BEGIN

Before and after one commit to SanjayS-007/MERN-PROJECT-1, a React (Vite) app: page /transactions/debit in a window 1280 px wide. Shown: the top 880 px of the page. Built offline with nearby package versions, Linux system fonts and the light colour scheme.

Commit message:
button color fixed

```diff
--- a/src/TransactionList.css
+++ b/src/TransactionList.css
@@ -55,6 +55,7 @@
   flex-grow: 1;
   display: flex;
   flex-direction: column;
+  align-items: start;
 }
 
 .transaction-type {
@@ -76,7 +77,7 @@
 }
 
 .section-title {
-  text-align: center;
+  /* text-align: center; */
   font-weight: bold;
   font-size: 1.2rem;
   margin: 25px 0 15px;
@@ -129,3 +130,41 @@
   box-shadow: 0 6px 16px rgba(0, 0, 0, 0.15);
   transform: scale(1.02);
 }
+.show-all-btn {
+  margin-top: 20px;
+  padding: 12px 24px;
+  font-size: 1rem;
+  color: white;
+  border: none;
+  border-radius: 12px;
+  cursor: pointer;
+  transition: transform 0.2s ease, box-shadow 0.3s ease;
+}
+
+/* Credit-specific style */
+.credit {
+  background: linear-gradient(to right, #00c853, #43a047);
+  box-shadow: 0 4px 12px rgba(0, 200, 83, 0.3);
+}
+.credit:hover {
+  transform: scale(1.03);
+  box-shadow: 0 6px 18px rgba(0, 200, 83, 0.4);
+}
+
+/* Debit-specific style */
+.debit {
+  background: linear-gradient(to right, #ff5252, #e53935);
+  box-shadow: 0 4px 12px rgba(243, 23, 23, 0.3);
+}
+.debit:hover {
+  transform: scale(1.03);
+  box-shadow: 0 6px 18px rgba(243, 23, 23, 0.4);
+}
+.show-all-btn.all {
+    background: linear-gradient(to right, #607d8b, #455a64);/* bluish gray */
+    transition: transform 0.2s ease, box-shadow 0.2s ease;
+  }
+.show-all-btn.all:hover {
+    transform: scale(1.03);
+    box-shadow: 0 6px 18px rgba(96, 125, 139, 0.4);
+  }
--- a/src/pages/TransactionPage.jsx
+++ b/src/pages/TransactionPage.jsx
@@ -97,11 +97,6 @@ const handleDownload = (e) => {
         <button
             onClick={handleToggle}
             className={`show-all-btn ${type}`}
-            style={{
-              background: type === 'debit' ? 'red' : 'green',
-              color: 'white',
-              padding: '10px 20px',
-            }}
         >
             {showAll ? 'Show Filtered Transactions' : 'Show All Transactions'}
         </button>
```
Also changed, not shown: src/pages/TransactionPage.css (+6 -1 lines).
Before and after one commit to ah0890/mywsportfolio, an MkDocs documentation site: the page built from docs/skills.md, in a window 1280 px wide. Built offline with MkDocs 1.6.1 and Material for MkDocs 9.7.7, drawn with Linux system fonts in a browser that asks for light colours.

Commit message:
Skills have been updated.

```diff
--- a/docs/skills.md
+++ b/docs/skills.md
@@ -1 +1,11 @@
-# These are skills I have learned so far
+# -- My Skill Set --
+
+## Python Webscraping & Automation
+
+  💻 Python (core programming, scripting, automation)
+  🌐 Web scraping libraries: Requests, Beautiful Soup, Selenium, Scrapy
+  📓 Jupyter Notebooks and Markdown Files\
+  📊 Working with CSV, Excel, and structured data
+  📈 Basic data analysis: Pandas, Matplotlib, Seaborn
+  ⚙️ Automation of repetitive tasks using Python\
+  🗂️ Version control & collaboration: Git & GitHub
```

END

_WHAT YOU ARE ASKED TO DO_. The lines you need are those with the word "transform"; list them from the entries.

_RESPONSE AREA_.
   transform: scale(1.02);
+  transition: transform 0.2s ease, box-shadow 0.3s ease;
+  transform: scale(1.03);
+  transform: scale(1.03);
+    transition: transform 0.2s ease, box-shadow 0.2s ease;
+    transform: scale(1.03);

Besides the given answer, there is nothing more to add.